[Recorded data]

::::::::

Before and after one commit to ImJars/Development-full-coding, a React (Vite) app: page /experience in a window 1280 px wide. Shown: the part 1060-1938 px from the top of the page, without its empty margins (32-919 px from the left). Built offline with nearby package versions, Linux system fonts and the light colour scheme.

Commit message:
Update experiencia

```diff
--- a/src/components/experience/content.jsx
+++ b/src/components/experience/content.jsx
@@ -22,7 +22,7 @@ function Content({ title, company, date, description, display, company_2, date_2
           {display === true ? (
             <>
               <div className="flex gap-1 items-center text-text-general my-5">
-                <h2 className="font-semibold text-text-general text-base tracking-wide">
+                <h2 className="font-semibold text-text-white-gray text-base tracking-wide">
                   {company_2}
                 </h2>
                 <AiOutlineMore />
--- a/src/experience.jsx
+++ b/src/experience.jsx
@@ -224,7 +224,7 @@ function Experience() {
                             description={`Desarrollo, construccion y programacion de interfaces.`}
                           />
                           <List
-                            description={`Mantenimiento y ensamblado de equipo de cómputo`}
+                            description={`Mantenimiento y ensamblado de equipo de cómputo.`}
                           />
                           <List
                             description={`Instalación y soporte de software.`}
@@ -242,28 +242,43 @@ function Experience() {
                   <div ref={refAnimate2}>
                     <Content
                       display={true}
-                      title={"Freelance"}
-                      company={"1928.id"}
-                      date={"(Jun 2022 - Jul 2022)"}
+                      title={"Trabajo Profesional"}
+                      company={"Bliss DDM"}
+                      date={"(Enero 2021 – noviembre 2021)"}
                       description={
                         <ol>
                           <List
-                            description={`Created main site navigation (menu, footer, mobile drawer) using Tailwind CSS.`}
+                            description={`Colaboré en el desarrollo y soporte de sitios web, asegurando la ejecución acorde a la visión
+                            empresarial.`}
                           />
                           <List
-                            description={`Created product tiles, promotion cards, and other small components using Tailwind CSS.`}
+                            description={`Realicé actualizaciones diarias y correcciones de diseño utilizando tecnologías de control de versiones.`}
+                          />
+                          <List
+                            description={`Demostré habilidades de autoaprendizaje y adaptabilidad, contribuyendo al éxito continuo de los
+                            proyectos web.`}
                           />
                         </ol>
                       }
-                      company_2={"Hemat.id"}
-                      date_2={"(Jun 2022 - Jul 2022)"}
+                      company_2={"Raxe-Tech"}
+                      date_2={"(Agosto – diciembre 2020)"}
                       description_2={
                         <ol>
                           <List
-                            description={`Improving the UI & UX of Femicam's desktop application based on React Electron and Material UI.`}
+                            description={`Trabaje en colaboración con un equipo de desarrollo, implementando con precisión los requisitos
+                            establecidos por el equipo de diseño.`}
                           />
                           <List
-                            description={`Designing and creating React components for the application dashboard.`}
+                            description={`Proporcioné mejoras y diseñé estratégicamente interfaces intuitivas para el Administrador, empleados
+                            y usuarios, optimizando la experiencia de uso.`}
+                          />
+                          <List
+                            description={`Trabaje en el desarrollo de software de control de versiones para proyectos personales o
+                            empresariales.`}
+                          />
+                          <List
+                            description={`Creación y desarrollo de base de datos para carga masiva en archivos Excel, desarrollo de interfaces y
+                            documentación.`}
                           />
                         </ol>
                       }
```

::::::::

INSTRUCTIONS FOR THE TASK: Copy every line above without changes.

EXERCISE ANSWER:
Before and after one commit to ImJars/Development-full-coding, a React (Vite) app: page /experience in a window 1280 px wide. Shown: the part 1060-1938 px from the top of the page, without its empty margins (32-919 px from the left). Built offline with nearby package versions, Linux system fonts and the light colour scheme.

Commit message:
Update experiencia

```diff
--- a/src/components/experience/content.jsx
+++ b/src/components/experience/content.jsx
@@ -22,7 +22,7 @@ function Content({ title, company, date, description, display, company_2, date_2
           {display === true ? (
             <>
               <div className="flex gap-1 items-center text-text-general my-5">
-                <h2 className="font-semibold text-text-general text-base tracking-wide">
+                <h2 className="font-semibold text-text-white-gray text-base tracking-wide">
                   {company_2}
                 </h2>
                 <AiOutlineMore />
--- a/src/experience.jsx
+++ b/src/experience.jsx
@@ -224,7 +224,7 @@ function Experience() {
                             description={`Desarrollo, construccion y programacion de interfaces.`}
                           />
                           <List
-                            description={`Mantenimiento y ensamblado de equipo de cómputo`}
+                            description={`Mantenimiento y ensamblado de equipo de cómputo.`}
                           />
                           <List
                             description={`Instalación y soporte de software.`}
@@ -242,28 +242,43 @@ function Experience() {
                   <div ref={refAnimate2}>
                     <Content
                       display={true}
-                      title={"Freelance"}
-                      company={"1928.id"}
-                      date={"(Jun 2022 - Jul 2022)"}
+                      title={"Trabajo Profesional"}
+                      company={"Bliss DDM"}
+                      date={"(Enero 2021 – noviembre 2021)"}
                       description={
                         <ol>
                           <List
-                            description={`Created main site navigation (menu, footer, mobile drawer) using Tailwind CSS.`}
+                            description={`Colaboré en el desarrollo y soporte de sitios web, asegurando la ejecución acorde a la visión
+                            empresarial.`}
                           />
                           <List
-                            description={`Created product tiles, promotion cards, and other small components using Tailwind CSS.`}
+                            description={`Realicé actualizaciones diarias y correcciones de diseño utilizando tecnologías de control de versiones.`}
+                          />
+                          <List
+                            description={`Demostré habilidades de autoaprendizaje y adaptabilidad, contribuyendo al éxito continuo de los
+                            proyectos web.`}
                           />
                         </ol>
                       }
-                      company_2={"Hemat.id"}
-                      date_2={"(Jun 2022 - Jul 2022)"}
+                      company_2={"Raxe-Tech"}
+                      date_2={"(Agosto – diciembre 2020)"}
                       description_2={
                         <ol>
                           <List
-                            description={`Improving the UI & UX of Femicam's desktop application based on React Electron and Material UI.`}
+                            description={`Trabaje en colaboración con un equipo de desarrollo, implementando con precisión los requisitos
+                            establecidos por el equipo de diseño.`}
                           />
                           <List
-                            description={`Designing and creating React components for the application dashboard.`}
+                            description={`Proporcioné mejoras y diseñé estratégicamente interfaces intuitivas para el Administrador, empleados
+                            y usuarios, optimizando la experiencia de uso.`}
+                          />
+                          <List
+                            description={`Trabaje en el desarrollo de software de control de versiones para proyectos personales o
+                            empresariales.`}
+                          />
+                          <List
+                            description={`Creación y desarrollo de base de datos para carga masiva en archivos Excel, desarrollo de interfaces y
+                            documentación.`}
                           />
                         </ol>
                       }
```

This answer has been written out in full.